▸ Exercise instructions
Only the lines of the data below from the one with "from the defaults" through the one with "-Full-size crops of" are wanted. Repeat them exactly.

[Image comparison data]

○ ○ ○

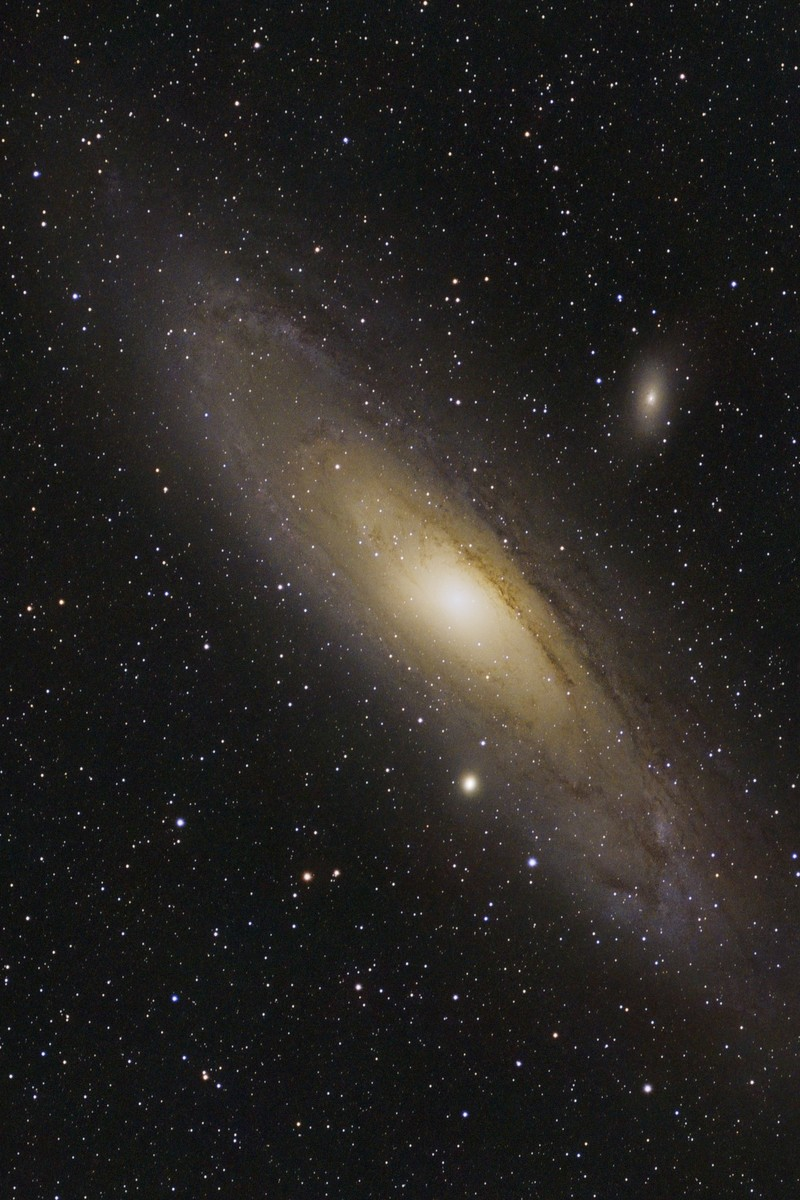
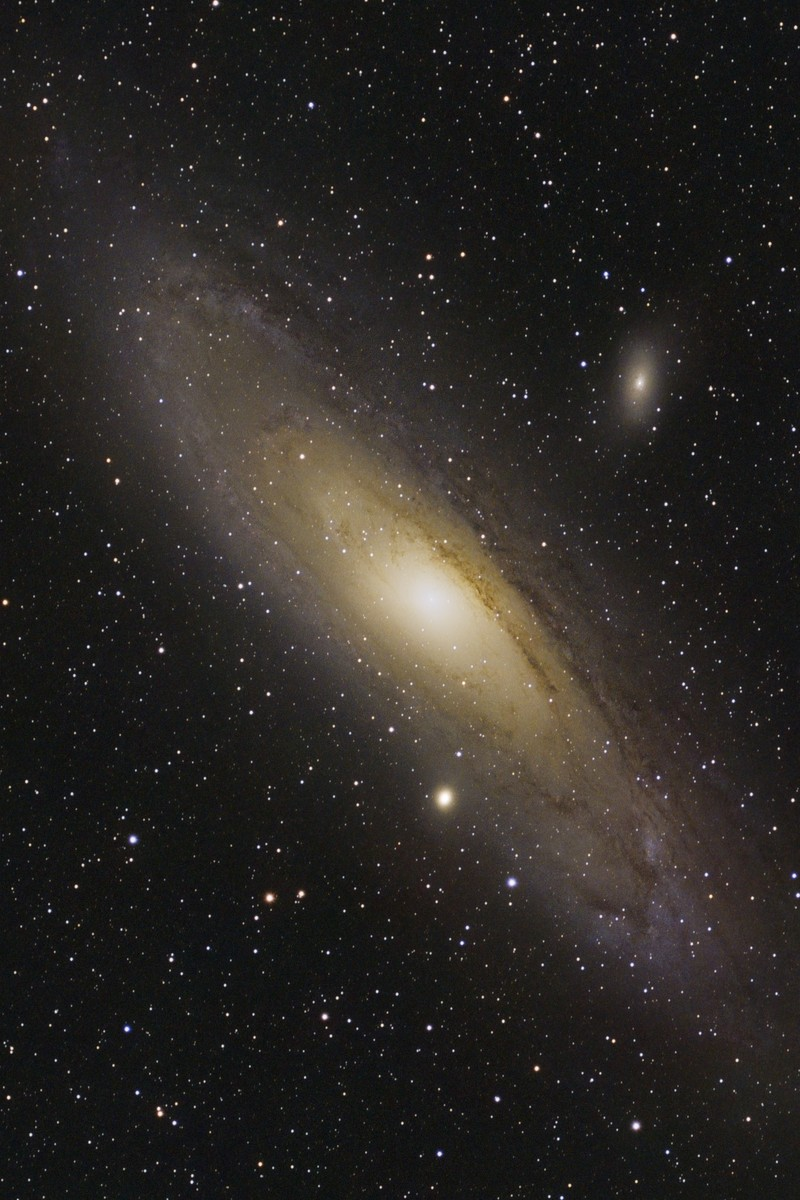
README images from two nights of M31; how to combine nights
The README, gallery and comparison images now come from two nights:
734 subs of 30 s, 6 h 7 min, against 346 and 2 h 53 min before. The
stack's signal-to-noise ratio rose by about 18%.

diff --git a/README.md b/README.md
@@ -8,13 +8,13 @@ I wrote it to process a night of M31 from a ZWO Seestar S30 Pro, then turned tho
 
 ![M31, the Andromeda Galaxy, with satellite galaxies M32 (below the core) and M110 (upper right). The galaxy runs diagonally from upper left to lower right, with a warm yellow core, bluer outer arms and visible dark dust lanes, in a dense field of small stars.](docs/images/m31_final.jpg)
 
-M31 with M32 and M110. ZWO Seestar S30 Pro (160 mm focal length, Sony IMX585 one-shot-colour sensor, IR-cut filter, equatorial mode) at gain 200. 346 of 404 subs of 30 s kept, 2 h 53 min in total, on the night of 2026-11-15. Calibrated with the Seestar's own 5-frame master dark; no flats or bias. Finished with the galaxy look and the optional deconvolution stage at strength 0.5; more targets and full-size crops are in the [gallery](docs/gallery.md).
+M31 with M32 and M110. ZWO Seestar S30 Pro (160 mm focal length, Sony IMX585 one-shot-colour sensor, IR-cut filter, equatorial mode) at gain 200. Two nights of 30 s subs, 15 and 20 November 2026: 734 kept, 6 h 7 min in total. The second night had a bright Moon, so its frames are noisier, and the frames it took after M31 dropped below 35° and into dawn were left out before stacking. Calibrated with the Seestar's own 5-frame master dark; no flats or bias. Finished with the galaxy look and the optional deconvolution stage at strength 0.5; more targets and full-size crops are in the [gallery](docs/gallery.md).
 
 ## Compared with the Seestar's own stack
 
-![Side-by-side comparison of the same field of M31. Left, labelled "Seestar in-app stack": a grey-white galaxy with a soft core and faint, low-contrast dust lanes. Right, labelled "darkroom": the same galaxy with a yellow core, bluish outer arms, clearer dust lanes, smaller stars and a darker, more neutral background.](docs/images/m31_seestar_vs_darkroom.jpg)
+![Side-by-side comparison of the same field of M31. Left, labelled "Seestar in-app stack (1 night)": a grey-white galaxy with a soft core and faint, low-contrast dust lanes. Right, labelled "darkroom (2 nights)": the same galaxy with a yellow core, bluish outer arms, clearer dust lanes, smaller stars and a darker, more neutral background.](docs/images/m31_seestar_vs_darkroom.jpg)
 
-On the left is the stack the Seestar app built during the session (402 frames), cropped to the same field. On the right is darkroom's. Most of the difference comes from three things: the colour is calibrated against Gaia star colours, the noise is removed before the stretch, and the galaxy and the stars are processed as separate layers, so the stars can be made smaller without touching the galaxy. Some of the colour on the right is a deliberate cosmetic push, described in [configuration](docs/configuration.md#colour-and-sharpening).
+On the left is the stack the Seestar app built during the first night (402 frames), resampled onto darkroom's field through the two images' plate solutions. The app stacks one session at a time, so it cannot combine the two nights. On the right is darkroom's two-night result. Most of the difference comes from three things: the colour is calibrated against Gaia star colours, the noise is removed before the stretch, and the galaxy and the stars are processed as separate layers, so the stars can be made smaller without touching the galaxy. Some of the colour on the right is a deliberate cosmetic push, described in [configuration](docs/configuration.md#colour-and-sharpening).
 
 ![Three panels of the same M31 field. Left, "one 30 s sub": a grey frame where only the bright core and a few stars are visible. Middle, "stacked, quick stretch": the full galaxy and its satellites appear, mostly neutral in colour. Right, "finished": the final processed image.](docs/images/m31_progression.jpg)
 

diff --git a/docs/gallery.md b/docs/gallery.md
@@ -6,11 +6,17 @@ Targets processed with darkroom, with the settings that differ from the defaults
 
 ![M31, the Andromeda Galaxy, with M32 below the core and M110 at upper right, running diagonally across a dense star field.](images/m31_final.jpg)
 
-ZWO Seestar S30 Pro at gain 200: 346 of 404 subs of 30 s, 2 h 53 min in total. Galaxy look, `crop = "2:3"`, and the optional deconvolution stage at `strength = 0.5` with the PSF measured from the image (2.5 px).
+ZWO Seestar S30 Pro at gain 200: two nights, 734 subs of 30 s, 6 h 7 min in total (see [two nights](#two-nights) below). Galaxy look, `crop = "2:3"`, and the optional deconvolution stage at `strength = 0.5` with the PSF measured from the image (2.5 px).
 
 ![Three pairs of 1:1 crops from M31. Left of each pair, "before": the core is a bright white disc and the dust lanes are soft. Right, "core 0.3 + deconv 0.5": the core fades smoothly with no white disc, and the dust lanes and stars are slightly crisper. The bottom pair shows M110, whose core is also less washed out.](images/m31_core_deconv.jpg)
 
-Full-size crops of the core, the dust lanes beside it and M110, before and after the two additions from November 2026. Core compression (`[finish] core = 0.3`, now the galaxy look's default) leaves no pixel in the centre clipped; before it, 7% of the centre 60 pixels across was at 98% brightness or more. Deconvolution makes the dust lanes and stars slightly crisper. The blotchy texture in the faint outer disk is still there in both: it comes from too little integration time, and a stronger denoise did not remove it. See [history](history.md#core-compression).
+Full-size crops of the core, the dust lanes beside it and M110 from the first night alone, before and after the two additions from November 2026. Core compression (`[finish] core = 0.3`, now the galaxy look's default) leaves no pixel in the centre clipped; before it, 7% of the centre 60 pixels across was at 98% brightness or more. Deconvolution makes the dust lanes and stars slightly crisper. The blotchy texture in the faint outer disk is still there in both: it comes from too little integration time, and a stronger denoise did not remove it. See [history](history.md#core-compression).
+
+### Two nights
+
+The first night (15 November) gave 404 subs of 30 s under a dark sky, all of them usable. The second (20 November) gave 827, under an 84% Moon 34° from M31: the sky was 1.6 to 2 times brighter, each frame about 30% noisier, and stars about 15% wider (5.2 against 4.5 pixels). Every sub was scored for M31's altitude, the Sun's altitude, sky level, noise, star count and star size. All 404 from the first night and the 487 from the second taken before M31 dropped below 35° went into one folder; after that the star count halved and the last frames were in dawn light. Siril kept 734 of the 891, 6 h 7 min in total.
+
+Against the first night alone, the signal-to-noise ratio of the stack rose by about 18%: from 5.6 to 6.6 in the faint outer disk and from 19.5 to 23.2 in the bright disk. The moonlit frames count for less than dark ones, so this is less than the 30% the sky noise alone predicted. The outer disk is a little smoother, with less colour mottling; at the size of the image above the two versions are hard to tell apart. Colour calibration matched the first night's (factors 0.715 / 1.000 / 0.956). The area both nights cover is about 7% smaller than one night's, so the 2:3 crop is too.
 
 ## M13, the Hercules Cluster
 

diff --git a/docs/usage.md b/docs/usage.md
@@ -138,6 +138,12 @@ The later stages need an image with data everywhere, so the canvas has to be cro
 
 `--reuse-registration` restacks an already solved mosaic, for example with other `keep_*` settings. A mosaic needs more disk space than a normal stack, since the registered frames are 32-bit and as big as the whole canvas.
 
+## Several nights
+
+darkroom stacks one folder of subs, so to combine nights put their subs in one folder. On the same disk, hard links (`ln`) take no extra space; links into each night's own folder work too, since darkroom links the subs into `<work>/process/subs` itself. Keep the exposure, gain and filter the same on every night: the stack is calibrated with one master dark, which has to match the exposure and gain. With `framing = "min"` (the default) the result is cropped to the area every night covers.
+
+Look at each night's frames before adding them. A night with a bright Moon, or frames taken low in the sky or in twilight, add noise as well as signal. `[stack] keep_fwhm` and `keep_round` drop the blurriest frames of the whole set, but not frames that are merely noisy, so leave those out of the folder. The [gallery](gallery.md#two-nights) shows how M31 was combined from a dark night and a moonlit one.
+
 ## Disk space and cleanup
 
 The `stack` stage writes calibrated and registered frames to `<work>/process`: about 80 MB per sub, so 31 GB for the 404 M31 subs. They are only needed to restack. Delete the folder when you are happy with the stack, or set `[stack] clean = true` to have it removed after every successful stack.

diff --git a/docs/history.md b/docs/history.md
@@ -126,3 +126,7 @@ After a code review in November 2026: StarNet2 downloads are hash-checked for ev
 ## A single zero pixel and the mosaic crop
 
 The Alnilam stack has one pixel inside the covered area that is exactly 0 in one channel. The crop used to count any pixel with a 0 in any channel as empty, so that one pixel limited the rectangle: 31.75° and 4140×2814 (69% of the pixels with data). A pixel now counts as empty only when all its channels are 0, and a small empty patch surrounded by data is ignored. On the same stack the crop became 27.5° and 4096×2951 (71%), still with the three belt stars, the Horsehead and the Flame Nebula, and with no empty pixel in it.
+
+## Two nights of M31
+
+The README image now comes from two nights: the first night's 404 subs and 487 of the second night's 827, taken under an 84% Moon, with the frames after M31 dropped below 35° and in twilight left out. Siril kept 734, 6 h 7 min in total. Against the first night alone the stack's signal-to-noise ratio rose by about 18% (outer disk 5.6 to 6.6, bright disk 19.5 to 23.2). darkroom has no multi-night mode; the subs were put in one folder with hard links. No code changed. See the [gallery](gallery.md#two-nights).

○ ○ ○

▸ Solved problem
@@ -6,11 +6,17 @@ Targets processed with darkroom, with the settings that differ from the defaults
 
 ![M31, the Andromeda Galaxy, with M32 below the core and M110 at upper right, running diagonally across a dense star field.](images/m31_final.jpg)
 
-ZWO Seestar S30 Pro at gain 200: 346 of 404 subs of 30 s, 2 h 53 min in total. Galaxy look, `crop = "2:3"`, and the optional deconvolution stage at `strength = 0.5` with the PSF measured from the image (2.5 px).
+ZWO Seestar S30 Pro at gain 200: two nights, 734 subs of 30 s, 6 h 7 min in total (see [two nights](#two-nights) below). Galaxy look, `crop = "2:3"`, and the optional deconvolution stage at `strength = 0.5` with the PSF measured from the image (2.5 px).
 
 ![Three pairs of 1:1 crops from M31. Left of each pair, "before": the core is a bright white disc and the dust lanes are soft. Right, "core 0.3 + deconv 0.5": the core fades smoothly with no white disc, and the dust lanes and stars are slightly crisper. The bottom pair shows M110, whose core is also less washed out.](images/m31_core_deconv.jpg)
 
-Full-size crops of the core, the dust lanes beside it and M110, before and after the two additions from November 2026. Core compression (`[finish] core = 0.3`, now the galaxy look's default) leaves no pixel in the centre clipped; before it, 7% of the centre 60 pixels across was at 98% brightness or more. Deconvolution makes the dust lanes and stars slightly crisper. The blotchy texture in the faint outer disk is still there in both: it comes from too little integration time, and a stronger denoise did not remove it. See [history](history.md#core-compression).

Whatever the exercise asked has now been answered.